Exercise objective
Reproduce every record verbatim but drop the pictures.

Dataset records
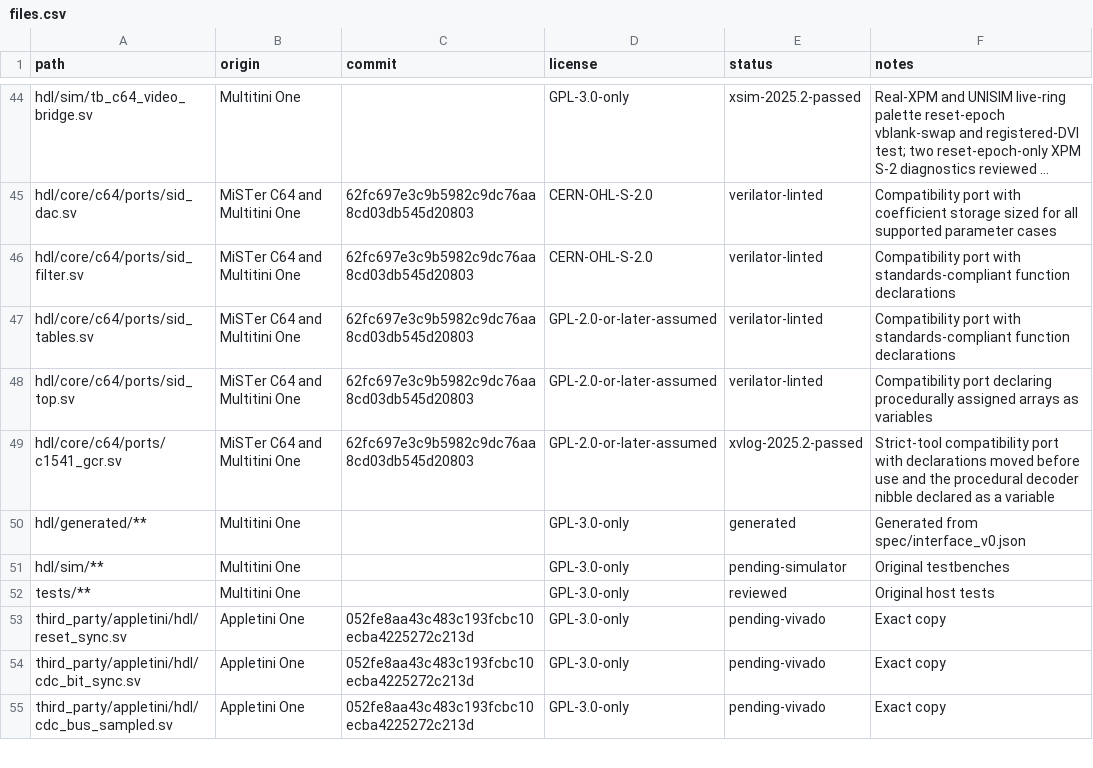
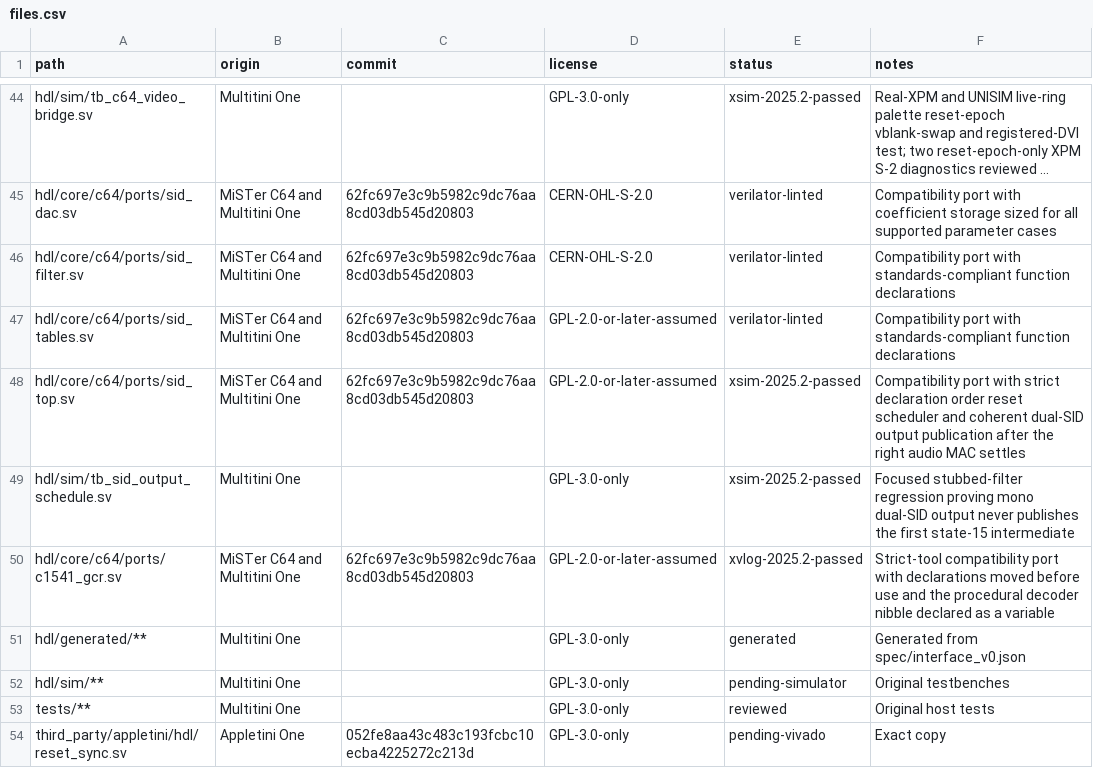
Before and after one commit to hasseily/multitini-one, a CSV file: licenses/files.csv, drawn as a sheet; only a part is shown, gaps mark what is left out; the shorter side is filled out with more unchanged rows; long unchanged cells end in ….

Commit message:
Fix dual-SID audio output scheduling

```diff
--- a/licenses/files.csv
+++ b/licenses/files.csv
@@ -47,3 +47,4 @@ hdl/core/c64/ports/sid_filter.sv,MiSTer C64 and Multitini One,62fc697e3c9b5982c9
 hdl/core/c64/ports/sid_tables.sv,MiSTer C64 and Multitini One,62fc697e3c9b5982c9dc76aa8cd03db545d20803,GPL-2.0-or-later-assumed,verilator-linted,Compatibility port with standards-compliant function declarations
-hdl/core/c64/ports/sid_top.sv,MiSTer C64 and Multitini One,62fc697e3c9b5982c9dc76aa8cd03db545d20803,GPL-2.0-or-later-assumed,verilator-linted,Compatibility port declaring procedurally assigned arrays as variables
+hdl/core/c64/ports/sid_top.sv,MiSTer C64 and Multitini One,62fc697e3c9b5982c9dc76aa8cd03db545d20803,GPL-2.0-or-later-assumed,xsim-2025.2-passed,Compatibility port with strict declaration order reset scheduler and coherent dual-SID output publication after the right audio MAC settles
+hdl/sim/tb_sid_output_schedule.sv,Multitini One,,GPL-3.0-only,xsim-2025.2-passed,Focused stubbed-filter regression proving mono dual-SID output never publishes the first state-15 intermediate
 hdl/core/c64/ports/c1541_gcr.sv,MiSTer C64 and Multitini One,62fc697e3c9b5982c9dc76aa8cd03db545d20803,GPL-2.0-or-later-assumed,xvlog-2025.2-passed,Strict-tool compatibility port with declarations moved before use and the procedural decoder nibble declared as a variable
```
Also changed, not shown: 9 other files.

Task response
Before and after one commit to hasseily/multitini-one, a CSV file: licenses/files.csv, drawn as a sheet; only a part is shown, gaps mark what is left out; the shorter side is filled out with more unchanged rows; long unchanged cells end in ….

Commit message:
Fix dual-SID audio output scheduling

```diff
--- a/licenses/files.csv
+++ b/licenses/files.csv
@@ -47,3 +47,4 @@ hdl/core/c64/ports/sid_filter.sv,MiSTer C64 and Multitini One,62fc697e3c9b5982c9
 hdl/core/c64/ports/sid_tables.sv,MiSTer C64 and Multitini One,62fc697e3c9b5982c9dc76aa8cd03db545d20803,GPL-2.0-or-later-assumed,verilator-linted,Compatibility port with standards-compliant function declarations
-hdl/core/c64/ports/sid_top.sv,MiSTer C64 and Multitini One,62fc697e3c9b5982c9dc76aa8cd03db545d20803,GPL-2.0-or-later-assumed,verilator-linted,Compatibility port declaring procedurally assigned arrays as variables
+hdl/core/c64/ports/sid_top.sv,MiSTer C64 and Multitini One,62fc697e3c9b5982c9dc76aa8cd03db545d20803,GPL-2.0-or-later-assumed,xsim-2025.2-passed,Compatibility port with strict declaration order reset scheduler and coherent dual-SID output publication after the right audio MAC settles
+hdl/sim/tb_sid_output_schedule.sv,Multitini One,,GPL-3.0-only,xsim-2025.2-passed,Focused stubbed-filter regression proving mono dual-SID output never publishes the first state-15 intermediate
 hdl/core/c64/ports/c1541_gcr.sv,MiSTer C64 and Multitini One,62fc697e3c9b5982c9dc76aa8cd03db545d20803,GPL-2.0-or-later-assumed,xvlog-2025.2-passed,Strict-tool compatibility port with declarations moved before use and the procedural decoder nibble declared as a variable
```
Also changed, not shown: 9 other files.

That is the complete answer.